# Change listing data

++++++++++

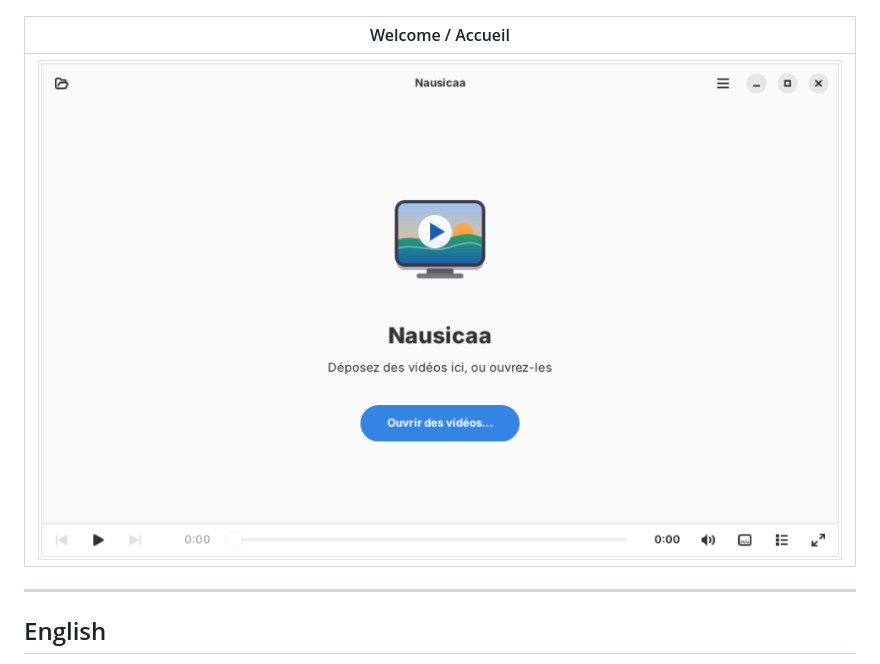
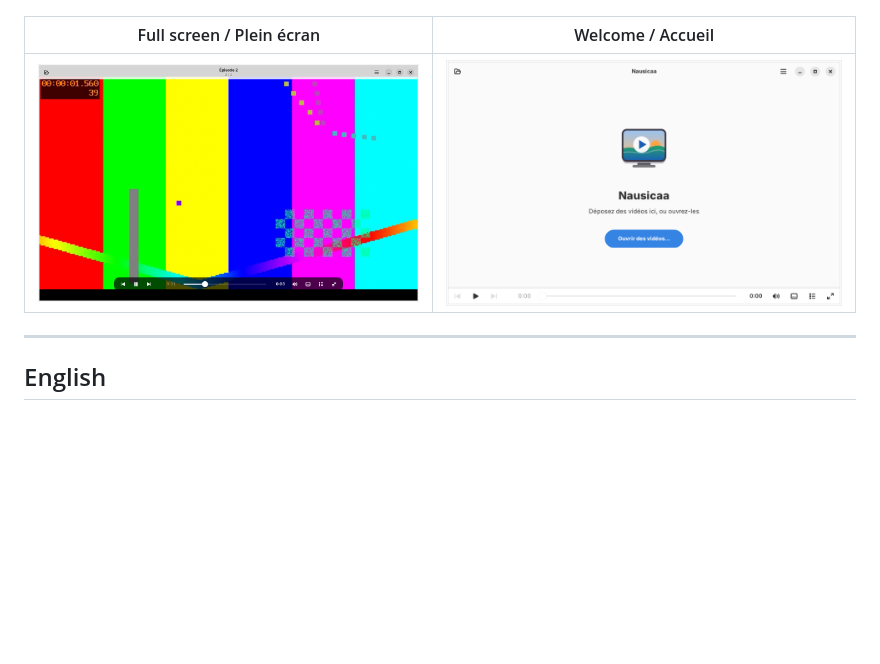
Before and after one commit to ToFpon/Nausicaa, a Markdown page: README.md, the part around the change. Drawn GitHub-style; pictures changed too: docs/captures/plein-ecran.png (added); blank space fills up the shorter version.

```diff
--- a/README.md
+++ b/README.md
@@ -7,9 +7,9 @@
 
 ![Nausicaa](docs/captures/lecture.png)
 
-| Welcome / Accueil |
-|---|
-| ![Welcome](docs/captures/accueil.png) |
+| Full screen / Plein écran | Welcome / Accueil |
+|---|---|
+| ![Full screen](docs/captures/plein-ecran.png) | ![Welcome](docs/captures/accueil.png) |
 
 ---
 
```
Also changed, not shown: CLAUDE.md (+13 -2 lines), 7 other files.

++++++++++

# Instructions to follow
Copy every line above exactly, leaving no picture in the copy.

# Answer box
Before and after one commit to ToFpon/Nausicaa, a Markdown page: README.md, the part around the change. Drawn GitHub-style; pictures changed too: docs/captures/plein-ecran.png (added); blank space fills up the shorter version.

```diff
--- a/README.md
+++ b/README.md
@@ -7,9 +7,9 @@
 
 ![Nausicaa](docs/captures/lecture.png)
 
-| Welcome / Accueil |
-|---|
-| ![Welcome](docs/captures/accueil.png) |
+| Full screen / Plein écran | Welcome / Accueil |
+|---|---|
+| ![Full screen](docs/captures/plein-ecran.png) | ![Welcome](docs/captures/accueil.png) |
 
 ---
 
```
Also changed, not shown: CLAUDE.md (+13 -2 lines), 7 other files.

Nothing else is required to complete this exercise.